CHICAGO– Federal safety officials investigating a Chicago commuter train accident that injured nearly 40 people when it collided with snow-clearing equipment are focusing on a “design problem” with the braking system.

National Transportation Safety Board Chairman Jennifer Homendy said the Chicago Transit Authority train was traveling at 43.3 kilometers per mile Thursday when it struck snow-clearing equipment, which was on the tracks to provide training for the winter season.

She said that based on preliminary information, she believes equipment, with six CTA employees on board, was stopped when the train struck it.

Homendy said the NTSB’s initial calculations, based on the train’s speed and other factors such as the number of passengers on board, indicate the train was designed to stop within 1,800 feet (542.5 meters) to prevent anything in its path. to avoid. But that didn’t happen and the plane crashed into snow removal equipment.

“Our team was able to determine that it was in fact a design issue.
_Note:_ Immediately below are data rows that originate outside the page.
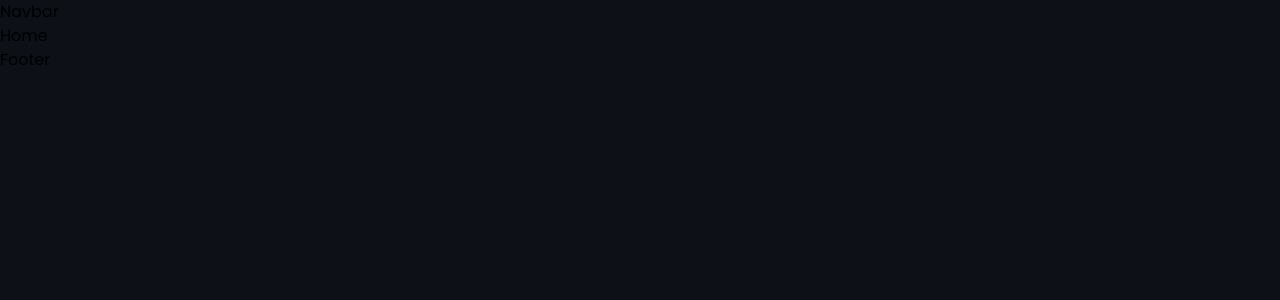
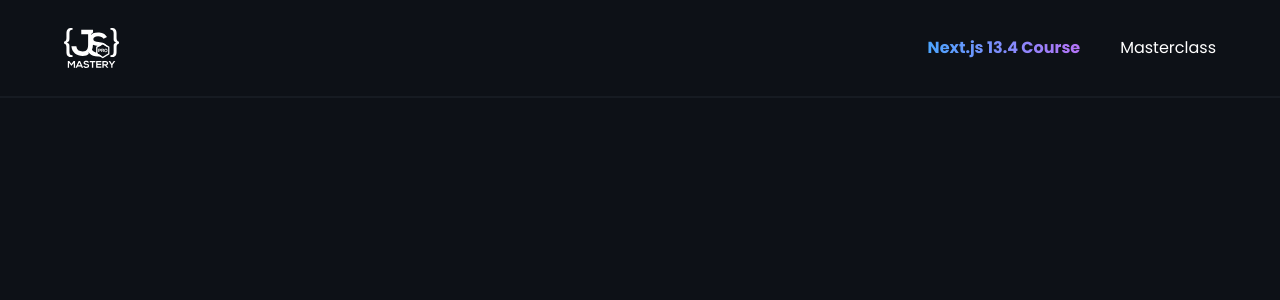
Before and after one commit to thiswd/core-web-vitals, a Next.js app: page / in a window 1280 px wide. Shown: the top 300 px of the page. Built offline with nearby package versions, Linux system fonts and the light colour scheme.

Commit message:
feat: create Navbar

```diff
--- a/components/Navbar.tsx
+++ b/components/Navbar.tsx
@@ -1,8 +1,42 @@
-import React from 'react'
+import Image from 'next/image'
+import Link from 'next/link'
 
 const Navbar = () => {
   return (
-    <div>Navbar</div>
+    <nav className="flex-center fixed top-0 z-50 w-full border-b-2 border-black-200 bg-black-100 py-7 text-white">
+      <div className="flex-between mx-auto w-full max-w-screen-2xl px-6 xs:px-8 sm:px-16">
+        <Link href="/">
+          <Image src='/jsm-logo.svg' width={55} height={40} alt='Logo' />
+        </Link>
+
+        <Image
+          src="/hamburger-menu.svg"
+          width={30}
+          height={30}
+          alt="Hamburger menu"
+          className="block md:hidden"
+        />
+
+        <ul className="flex-center gap-x-3 max-md:hidden md:gap-x-10">
+          <li className="body-text text-gradient_blue-purple !font-bold">
+            <Link
+              href="https://jsmastery.pro/next13"
+              target="_blank"
+            >
+              Next.js 13.4 Course
+            </Link>
+          </li>
+          <li className="body-text !font-normal">
+            <Link
+              href="https://jsmastery.pro/masterclass"
+              target="_blank"
+            >
+              Masterclass
+            </Link>
+          </li>
+        </ul>
+      </div>
+    </nav>
   )
 }
 
```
The braking distance should have been longer,” she said during a briefing with reporters on Saturday, adding that a “brand new” system on the same tracks would have had to stop 837 meters to avoid a crash.
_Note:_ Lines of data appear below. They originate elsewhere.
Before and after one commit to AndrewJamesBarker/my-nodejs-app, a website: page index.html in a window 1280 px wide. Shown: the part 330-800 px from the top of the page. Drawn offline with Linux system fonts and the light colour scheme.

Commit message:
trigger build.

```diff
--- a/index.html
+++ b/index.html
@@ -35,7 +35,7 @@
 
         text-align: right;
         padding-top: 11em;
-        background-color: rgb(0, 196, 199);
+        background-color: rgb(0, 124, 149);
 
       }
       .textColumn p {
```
Homendy said NTSB investigators are “very focused on the design issue and the braking and why the train did not stop.” She said they are also assessing CTA’s braking algorithm to determine if it is sufficient.

Investigators know the train’s wheels skidded as the conductor was slowing the train prior to impact and they have found thick, black “debris” on the tracks that are still being examined, she said.

Homendy said the NTSB determined there was nothing wrong with CTA’s signaling system and the way it communicated with the train, but cautioned again that this is a preliminary finding that could change.

CTA records show there were 50 other times in November when trains had to slow because other equipment stopped on the tracks ahead, none of which resulted in a crash, Homendy said.

She said investigators can’t yet say whether other CTA trains have similar braking system problems, but she emphasized that CTA’s system is safe.

‘I would take the train tonight and tomorrow. I don’t worry about safety when I take the train,” Homendy said, noting that 43,000 Americans die in car accidents every year.

Homendy said Friday that the NSTB will likely need a year to 18 months to prepare a final report with an analysis of what happened, conclusions and recommendations.

In Thursday’s accident, the CTA train was traveling south from Skokie when it rear-ended snow removal equipment on Chicago’s north side. Thirty-eight people were injured; 23 were taken to area hospitals. No one suffered life-threatening injuries, officials said.